■ What you should do
Figure out how many lines of the listing include the string "useRef"; the reply is only that number.

■ Source data
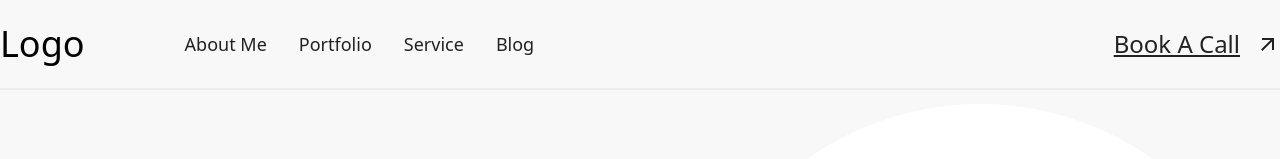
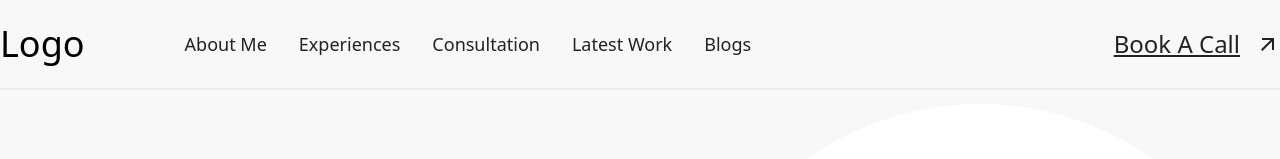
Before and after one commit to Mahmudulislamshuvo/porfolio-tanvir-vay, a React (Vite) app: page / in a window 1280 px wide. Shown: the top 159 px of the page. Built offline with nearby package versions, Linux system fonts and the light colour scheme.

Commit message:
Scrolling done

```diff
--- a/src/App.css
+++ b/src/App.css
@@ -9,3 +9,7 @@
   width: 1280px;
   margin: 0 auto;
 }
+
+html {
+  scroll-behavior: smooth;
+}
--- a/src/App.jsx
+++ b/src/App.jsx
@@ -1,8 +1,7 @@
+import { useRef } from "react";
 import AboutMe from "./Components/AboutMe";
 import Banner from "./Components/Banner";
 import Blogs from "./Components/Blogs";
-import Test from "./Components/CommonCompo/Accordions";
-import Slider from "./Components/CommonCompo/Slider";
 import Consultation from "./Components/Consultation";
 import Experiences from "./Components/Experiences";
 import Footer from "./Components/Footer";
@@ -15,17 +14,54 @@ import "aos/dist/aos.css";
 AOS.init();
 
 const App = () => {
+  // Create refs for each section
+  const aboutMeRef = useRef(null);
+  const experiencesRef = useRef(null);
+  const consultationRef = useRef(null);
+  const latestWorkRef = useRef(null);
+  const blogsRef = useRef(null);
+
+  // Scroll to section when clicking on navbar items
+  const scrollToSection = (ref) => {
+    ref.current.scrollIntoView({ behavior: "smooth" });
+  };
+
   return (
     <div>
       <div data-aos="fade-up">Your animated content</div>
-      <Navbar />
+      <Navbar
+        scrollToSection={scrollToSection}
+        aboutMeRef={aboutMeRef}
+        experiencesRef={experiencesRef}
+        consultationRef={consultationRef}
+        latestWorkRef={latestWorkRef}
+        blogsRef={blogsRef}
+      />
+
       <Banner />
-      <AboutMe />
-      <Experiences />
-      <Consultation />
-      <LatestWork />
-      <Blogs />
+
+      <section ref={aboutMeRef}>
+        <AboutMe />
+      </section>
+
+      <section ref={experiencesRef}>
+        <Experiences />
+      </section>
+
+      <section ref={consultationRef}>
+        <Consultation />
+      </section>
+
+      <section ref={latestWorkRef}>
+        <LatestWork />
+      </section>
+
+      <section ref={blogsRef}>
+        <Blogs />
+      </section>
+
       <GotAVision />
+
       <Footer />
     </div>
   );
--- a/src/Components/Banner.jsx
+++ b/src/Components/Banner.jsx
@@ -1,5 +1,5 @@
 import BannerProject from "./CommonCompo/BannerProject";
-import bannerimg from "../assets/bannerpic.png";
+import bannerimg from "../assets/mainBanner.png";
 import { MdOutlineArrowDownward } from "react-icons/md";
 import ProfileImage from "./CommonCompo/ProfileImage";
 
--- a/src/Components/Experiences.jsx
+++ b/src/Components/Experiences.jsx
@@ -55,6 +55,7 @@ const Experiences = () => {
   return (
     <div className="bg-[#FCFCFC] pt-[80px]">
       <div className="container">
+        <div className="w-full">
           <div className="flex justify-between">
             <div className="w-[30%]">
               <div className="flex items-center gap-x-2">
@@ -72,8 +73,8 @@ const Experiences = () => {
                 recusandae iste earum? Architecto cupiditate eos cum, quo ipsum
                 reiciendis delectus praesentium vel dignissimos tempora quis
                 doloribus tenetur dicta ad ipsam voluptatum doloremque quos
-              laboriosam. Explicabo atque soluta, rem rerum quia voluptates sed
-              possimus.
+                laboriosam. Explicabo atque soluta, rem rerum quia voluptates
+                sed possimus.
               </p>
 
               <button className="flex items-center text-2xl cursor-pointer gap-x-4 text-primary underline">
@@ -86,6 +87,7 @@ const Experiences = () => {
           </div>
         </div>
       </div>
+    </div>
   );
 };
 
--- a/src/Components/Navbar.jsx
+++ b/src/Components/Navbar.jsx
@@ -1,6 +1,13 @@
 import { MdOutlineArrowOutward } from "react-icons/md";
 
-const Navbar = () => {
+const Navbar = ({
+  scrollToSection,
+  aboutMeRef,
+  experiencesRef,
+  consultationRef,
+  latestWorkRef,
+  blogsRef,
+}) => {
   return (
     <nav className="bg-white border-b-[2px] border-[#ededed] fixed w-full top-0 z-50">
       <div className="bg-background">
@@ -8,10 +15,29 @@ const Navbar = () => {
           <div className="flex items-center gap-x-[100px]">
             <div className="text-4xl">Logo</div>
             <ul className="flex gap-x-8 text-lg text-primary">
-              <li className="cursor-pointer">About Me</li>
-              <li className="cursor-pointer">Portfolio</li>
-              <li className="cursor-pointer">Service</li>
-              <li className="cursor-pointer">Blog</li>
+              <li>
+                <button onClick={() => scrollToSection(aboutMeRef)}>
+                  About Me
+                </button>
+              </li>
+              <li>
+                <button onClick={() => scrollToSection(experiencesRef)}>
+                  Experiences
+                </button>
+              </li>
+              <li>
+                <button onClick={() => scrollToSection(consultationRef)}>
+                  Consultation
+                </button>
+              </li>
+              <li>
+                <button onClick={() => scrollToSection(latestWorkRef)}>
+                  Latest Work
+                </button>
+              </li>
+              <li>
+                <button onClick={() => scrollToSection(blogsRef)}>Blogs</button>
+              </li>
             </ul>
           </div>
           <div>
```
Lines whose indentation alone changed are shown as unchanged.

■ Solution for this problem
6